=== WHAT YOU HAVE TO DO ===
Line by line, copy the material that follows without leaving anything out.

● ● ●

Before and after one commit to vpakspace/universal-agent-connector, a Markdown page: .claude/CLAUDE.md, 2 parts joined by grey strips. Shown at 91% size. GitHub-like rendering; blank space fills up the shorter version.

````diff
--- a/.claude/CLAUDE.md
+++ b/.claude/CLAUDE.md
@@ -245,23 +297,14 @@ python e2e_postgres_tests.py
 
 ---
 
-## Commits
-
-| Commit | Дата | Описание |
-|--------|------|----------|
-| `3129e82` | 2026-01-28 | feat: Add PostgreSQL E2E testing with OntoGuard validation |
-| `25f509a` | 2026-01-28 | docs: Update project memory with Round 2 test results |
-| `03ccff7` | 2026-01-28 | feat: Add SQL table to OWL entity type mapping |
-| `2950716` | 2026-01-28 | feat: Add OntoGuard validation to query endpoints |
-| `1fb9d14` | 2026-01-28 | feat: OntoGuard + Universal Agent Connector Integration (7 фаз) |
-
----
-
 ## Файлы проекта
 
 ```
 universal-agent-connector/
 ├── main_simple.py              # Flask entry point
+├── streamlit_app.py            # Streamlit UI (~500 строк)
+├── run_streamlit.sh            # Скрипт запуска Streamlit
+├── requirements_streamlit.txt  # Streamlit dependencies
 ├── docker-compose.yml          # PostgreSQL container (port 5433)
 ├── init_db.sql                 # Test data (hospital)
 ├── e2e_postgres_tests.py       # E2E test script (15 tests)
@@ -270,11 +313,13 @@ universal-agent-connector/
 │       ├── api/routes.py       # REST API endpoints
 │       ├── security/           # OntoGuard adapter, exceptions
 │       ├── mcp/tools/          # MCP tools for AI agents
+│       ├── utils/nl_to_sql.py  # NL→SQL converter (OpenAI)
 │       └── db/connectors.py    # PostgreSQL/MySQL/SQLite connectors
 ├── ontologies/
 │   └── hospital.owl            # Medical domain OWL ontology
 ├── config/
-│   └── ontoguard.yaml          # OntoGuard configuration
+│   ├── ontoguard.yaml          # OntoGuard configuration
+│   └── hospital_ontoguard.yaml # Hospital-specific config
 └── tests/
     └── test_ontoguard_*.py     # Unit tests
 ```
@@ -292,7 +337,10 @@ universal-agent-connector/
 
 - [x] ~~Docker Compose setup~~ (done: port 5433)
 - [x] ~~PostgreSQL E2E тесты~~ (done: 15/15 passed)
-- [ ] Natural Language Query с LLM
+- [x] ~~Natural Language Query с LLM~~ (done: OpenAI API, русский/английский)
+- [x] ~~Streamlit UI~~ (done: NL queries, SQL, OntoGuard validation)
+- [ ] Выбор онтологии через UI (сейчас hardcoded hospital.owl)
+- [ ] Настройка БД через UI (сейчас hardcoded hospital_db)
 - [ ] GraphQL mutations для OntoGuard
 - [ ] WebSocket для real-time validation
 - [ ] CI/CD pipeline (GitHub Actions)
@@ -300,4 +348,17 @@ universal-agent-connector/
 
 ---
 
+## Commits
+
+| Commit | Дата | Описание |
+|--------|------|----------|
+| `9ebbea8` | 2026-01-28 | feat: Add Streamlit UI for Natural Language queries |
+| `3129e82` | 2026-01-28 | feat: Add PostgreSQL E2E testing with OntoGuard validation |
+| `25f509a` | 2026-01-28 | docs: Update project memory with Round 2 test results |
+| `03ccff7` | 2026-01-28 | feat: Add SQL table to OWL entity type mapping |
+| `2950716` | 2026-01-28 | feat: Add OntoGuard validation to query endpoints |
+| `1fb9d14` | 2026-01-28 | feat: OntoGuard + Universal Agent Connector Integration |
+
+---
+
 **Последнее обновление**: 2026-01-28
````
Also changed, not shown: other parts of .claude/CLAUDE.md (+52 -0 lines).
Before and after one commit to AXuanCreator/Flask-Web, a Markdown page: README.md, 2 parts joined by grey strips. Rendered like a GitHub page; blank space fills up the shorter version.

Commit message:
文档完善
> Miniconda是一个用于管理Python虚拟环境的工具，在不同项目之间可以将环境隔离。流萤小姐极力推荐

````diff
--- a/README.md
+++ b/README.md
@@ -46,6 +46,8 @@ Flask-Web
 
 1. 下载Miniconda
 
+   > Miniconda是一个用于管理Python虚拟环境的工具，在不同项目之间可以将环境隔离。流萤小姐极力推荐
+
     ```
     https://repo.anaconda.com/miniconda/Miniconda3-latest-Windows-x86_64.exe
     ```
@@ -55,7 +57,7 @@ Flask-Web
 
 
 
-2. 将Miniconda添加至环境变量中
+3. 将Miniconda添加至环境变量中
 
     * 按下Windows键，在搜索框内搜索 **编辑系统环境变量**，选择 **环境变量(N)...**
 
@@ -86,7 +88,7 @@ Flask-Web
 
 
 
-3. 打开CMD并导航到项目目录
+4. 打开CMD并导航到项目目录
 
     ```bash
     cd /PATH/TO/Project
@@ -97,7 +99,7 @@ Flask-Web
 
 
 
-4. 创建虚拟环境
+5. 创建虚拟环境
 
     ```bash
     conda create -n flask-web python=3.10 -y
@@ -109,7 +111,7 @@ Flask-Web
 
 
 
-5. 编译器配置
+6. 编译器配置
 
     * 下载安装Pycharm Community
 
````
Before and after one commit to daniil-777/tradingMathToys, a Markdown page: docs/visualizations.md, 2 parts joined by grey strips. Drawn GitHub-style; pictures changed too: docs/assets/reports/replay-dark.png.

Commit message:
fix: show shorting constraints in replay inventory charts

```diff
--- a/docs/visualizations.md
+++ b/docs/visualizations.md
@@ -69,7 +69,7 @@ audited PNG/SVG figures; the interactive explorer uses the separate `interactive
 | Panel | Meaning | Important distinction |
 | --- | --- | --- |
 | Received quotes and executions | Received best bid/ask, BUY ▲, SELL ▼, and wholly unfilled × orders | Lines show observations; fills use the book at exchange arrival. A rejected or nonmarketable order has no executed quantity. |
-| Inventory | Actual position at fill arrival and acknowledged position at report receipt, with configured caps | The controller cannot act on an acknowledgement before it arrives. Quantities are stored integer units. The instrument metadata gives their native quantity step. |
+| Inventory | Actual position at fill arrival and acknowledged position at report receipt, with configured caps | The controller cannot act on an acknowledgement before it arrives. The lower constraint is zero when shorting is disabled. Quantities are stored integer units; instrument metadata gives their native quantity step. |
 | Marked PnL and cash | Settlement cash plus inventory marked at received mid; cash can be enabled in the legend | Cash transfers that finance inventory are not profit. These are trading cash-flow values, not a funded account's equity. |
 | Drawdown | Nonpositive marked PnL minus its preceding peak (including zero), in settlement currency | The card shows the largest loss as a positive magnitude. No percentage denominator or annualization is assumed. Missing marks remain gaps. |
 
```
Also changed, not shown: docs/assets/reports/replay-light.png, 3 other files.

● ● ●

=== ANSWER FOR THIS EXERCISE ===
Before and after one commit to vpakspace/universal-agent-connector, a Markdown page: .claude/CLAUDE.md, 2 parts joined by grey strips. Shown at 91% size. GitHub-like rendering; blank space fills up the shorter version.

````diff
--- a/.claude/CLAUDE.md
+++ b/.claude/CLAUDE.md
@@ -245,23 +297,14 @@ python e2e_postgres_tests.py
 
 ---
 
-## Commits
-
-| Commit | Дата | Описание |
-|--------|------|----------|
-| `3129e82` | 2026-01-28 | feat: Add PostgreSQL E2E testing with OntoGuard validation |
-| `25f509a` | 2026-01-28 | docs: Update project memory with Round 2 test results |
-| `03ccff7` | 2026-01-28 | feat: Add SQL table to OWL entity type mapping |
-| `2950716` | 2026-01-28 | feat: Add OntoGuard validation to query endpoints |
-| `1fb9d14` | 2026-01-28 | feat: OntoGuard + Universal Agent Connector Integration (7 фаз) |
-
----
-
 ## Файлы проекта
 
 ```
 universal-agent-connector/
 ├── main_simple.py              # Flask entry point
+├── streamlit_app.py            # Streamlit UI (~500 строк)
+├── run_streamlit.sh            # Скрипт запуска Streamlit
+├── requirements_streamlit.txt  # Streamlit dependencies
 ├── docker-compose.yml          # PostgreSQL container (port 5433)
 ├── init_db.sql                 # Test data (hospital)
 ├── e2e_postgres_tests.py       # E2E test script (15 tests)
@@ -270,11 +313,13 @@ universal-agent-connector/
 │       ├── api/routes.py       # REST API endpoints
 │       ├── security/           # OntoGuard adapter, exceptions
 │       ├── mcp/tools/          # MCP tools for AI agents
+│       ├── utils/nl_to_sql.py  # NL→SQL converter (OpenAI)
 │       └── db/connectors.py    # PostgreSQL/MySQL/SQLite connectors
 ├── ontologies/
 │   └── hospital.owl            # Medical domain OWL ontology
 ├── config/
-│   └── ontoguard.yaml          # OntoGuard configuration
+│   ├── ontoguard.yaml          # OntoGuard configuration
+│   └── hospital_ontoguard.yaml # Hospital-specific config
 └── tests/
     └── test_ontoguard_*.py     # Unit tests
 ```
@@ -292,7 +337,10 @@ universal-agent-connector/
 
 - [x] ~~Docker Compose setup~~ (done: port 5433)
 - [x] ~~PostgreSQL E2E тесты~~ (done: 15/15 passed)
-- [ ] Natural Language Query с LLM
+- [x] ~~Natural Language Query с LLM~~ (done: OpenAI API, русский/английский)
+- [x] ~~Streamlit UI~~ (done: NL queries, SQL, OntoGuard validation)
+- [ ] Выбор онтологии через UI (сейчас hardcoded hospital.owl)
+- [ ] Настройка БД через UI (сейчас hardcoded hospital_db)
 - [ ] GraphQL mutations для OntoGuard
 - [ ] WebSocket для real-time validation
 - [ ] CI/CD pipeline (GitHub Actions)
@@ -300,4 +348,17 @@ universal-agent-connector/
 
 ---
 
+## Commits
+
+| Commit | Дата | Описание |
+|--------|------|----------|
+| `9ebbea8` | 2026-01-28 | feat: Add Streamlit UI for Natural Language queries |
+| `3129e82` | 2026-01-28 | feat: Add PostgreSQL E2E testing with OntoGuard validation |
+| `25f509a` | 2026-01-28 | docs: Update project memory with Round 2 test results |
+| `03ccff7` | 2026-01-28 | feat: Add SQL table to OWL entity type mapping |
+| `2950716` | 2026-01-28 | feat: Add OntoGuard validation to query endpoints |
+| `1fb9d14` | 2026-01-28 | feat: OntoGuard + Universal Agent Connector Integration |
+
+---
+
 **Последнее обновление**: 2026-01-28
````
Also changed, not shown: other parts of .claude/CLAUDE.md (+52 -0 lines).
Before and after one commit to AXuanCreator/Flask-Web, a Markdown page: README.md, 2 parts joined by grey strips. Rendered like a GitHub page; blank space fills up the shorter version.

Commit message:
文档完善
> Miniconda是一个用于管理Python虚拟环境的工具，在不同项目之间可以将环境隔离。流萤小姐极力推荐

````diff
--- a/README.md
+++ b/README.md
@@ -46,6 +46,8 @@ Flask-Web
 
 1. 下载Miniconda
 
+   > Miniconda是一个用于管理Python虚拟环境的工具，在不同项目之间可以将环境隔离。流萤小姐极力推荐
+
     ```
     https://repo.anaconda.com/miniconda/Miniconda3-latest-Windows-x86_64.exe
     ```
@@ -55,7 +57,7 @@ Flask-Web
 
 
 
-2. 将Miniconda添加至环境变量中
+3. 将Miniconda添加至环境变量中
 
     * 按下Windows键，在搜索框内搜索 **编辑系统环境变量**，选择 **环境变量(N)...**
 
@@ -86,7 +88,7 @@ Flask-Web
 
 
 
-3. 打开CMD并导航到项目目录
+4. 打开CMD并导航到项目目录
 
     ```bash
     cd /PATH/TO/Project
@@ -97,7 +99,7 @@ Flask-Web
 
 
 
-4. 创建虚拟环境
+5. 创建虚拟环境
 
     ```bash
     conda create -n flask-web python=3.10 -y
@@ -109,7 +111,7 @@ Flask-Web
 
 
 
-5. 编译器配置
+6. 编译器配置
 
     * 下载安装Pycharm Community
 
````
Before and after one commit to daniil-777/tradingMathToys, a Markdown page: docs/visualizations.md, 2 parts joined by grey strips. Drawn GitHub-style; pictures changed too: docs/assets/reports/replay-dark.png.

Commit message:
fix: show shorting constraints in replay inventory charts

```diff
--- a/docs/visualizations.md
+++ b/docs/visualizations.md
@@ -69,7 +69,7 @@ audited PNG/SVG figures; the interactive explorer uses the separate `interactive
 | Panel | Meaning | Important distinction |
 | --- | --- | --- |
 | Received quotes and executions | Received best bid/ask, BUY ▲, SELL ▼, and wholly unfilled × orders | Lines show observations; fills use the book at exchange arrival. A rejected or nonmarketable order has no executed quantity. |
-| Inventory | Actual position at fill arrival and acknowledged position at report receipt, with configured caps | The controller cannot act on an acknowledgement before it arrives. Quantities are stored integer units. The instrument metadata gives their native quantity step. |
+| Inventory | Actual position at fill arrival and acknowledged position at report receipt, with configured caps | The controller cannot act on an acknowledgement before it arrives. The lower constraint is zero when shorting is disabled. Quantities are stored integer units; instrument metadata gives their native quantity step. |
 | Marked PnL and cash | Settlement cash plus inventory marked at received mid; cash can be enabled in the legend | Cash transfers that finance inventory are not profit. These are trading cash-flow values, not a funded account's equity. |
 | Drawdown | Nonpositive marked PnL minus its preceding peak (including zero), in settlement currency | The card shows the largest loss as a positive magnitude. No percentage denominator or annualization is assumed. Missing marks remain gaps. |
 
```
Also changed, not shown: docs/assets/reports/replay-light.png, 3 other files.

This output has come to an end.